The rates increase is now a fait accompli (“More light shed on IPART rates decision”, CCN 294), but what assurance do we have that these new imposts will achieve the results that we are promised?
It seems that IPART has been disquietingly casual in its decision to entrust Council with the responsibility for spending these extra funds wisely, particularly since, in making its decision, it has drawn particular attention to “shortfalls in Council’s consultation with the community”, has noted “uncertainty around the Council’s long term financial modelling”, has commented that “Council does not have a demonstrated track record of delivering cost savings or efficiencies” and has criticized Council’s “poor history of realizing cost savings, including failing to recognise synergies from amalgamation”.

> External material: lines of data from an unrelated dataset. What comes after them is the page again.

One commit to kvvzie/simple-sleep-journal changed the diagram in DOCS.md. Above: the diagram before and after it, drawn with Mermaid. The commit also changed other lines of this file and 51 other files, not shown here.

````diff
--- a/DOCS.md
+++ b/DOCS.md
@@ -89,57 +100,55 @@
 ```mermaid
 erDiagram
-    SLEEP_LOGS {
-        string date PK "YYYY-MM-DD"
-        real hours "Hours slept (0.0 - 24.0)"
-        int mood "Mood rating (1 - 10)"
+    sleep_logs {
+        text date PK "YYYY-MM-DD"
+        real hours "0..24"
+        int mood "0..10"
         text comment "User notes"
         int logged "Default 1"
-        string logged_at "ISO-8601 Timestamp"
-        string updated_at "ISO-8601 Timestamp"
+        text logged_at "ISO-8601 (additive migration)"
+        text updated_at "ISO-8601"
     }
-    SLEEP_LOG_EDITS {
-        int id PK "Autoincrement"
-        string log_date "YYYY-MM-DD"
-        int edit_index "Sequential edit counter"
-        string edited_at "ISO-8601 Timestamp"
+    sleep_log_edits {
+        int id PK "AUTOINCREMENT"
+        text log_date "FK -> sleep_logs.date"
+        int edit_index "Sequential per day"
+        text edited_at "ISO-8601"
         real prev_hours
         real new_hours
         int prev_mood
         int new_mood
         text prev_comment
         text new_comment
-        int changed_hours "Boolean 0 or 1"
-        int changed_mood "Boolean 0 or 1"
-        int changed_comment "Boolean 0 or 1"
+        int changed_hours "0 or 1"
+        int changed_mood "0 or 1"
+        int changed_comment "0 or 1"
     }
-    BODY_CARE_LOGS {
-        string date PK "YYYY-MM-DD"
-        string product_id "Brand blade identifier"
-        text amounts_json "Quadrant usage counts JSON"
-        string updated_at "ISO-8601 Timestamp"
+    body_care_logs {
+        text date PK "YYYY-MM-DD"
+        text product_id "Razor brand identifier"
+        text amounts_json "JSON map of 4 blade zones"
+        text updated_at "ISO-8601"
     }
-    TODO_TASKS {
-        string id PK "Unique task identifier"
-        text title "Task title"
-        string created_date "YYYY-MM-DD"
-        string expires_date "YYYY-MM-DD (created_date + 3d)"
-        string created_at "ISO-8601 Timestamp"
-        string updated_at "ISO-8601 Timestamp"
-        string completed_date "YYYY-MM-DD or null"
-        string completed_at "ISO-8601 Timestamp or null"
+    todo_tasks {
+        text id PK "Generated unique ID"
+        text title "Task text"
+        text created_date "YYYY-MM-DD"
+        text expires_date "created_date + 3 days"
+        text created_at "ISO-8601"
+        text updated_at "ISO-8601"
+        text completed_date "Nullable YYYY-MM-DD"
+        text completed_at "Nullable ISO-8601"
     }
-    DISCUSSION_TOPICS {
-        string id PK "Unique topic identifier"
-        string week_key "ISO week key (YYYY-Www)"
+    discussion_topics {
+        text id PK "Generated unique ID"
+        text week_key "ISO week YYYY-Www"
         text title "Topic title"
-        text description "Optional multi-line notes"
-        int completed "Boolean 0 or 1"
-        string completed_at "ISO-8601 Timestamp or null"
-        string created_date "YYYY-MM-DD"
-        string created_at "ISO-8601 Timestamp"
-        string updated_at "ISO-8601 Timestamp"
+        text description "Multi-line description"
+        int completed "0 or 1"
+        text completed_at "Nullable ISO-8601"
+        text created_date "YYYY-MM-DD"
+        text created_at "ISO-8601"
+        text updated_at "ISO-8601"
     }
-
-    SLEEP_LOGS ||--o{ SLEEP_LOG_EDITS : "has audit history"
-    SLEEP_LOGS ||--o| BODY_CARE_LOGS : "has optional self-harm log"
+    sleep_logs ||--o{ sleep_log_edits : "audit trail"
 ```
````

Despite these caveats which, one would have thought, might have justified a more cautious decision, IPART has approved the significantly increased burden on ratepayers, with the off-hand comment that the Office of Local Government will be responsible for oversight of proper use of the funds.
The Office of Local Government had oversight of the Council for the three years during which it plunged us into the financial morass (as did the NSW Audit Office and the Council auditors), so what faith can we put in the competence of this body?
Would it be an enormous surprise if, at the end of three years, we found ourselves in the same situation as we face now, with another application to IPART for more funds, because Council has not performed up to standard and met its obligations?
The squandering of funds on the unnecessary referendum, on a dubious Warnervale airport study and on a proposed new Gosford waterfront plan, amongst other fripperies, doesn’t inspire confidence that the Council has any sense of the priorities of the community.
When local libraries are being closed or curtailed, despite the fact that they have strong support from locals, to provide funds for activities that are of highly uncertain value, it doesn’t sound as though “shortfalls in Council’s consultation with the community” are going to be remedied any time soon.
Why does the Council have more staff now than the two councils together had before amalgamation; why is work being farmed out to contractors when there is supposedly qualified Council staff available; why is so much of our vital business being conducted in secret when we are the primary stakeholders in the decisions being made?
There are many questions to be pondered when our next rates bills come in.
Email, May 31
Bruce Hyland, Woy Woy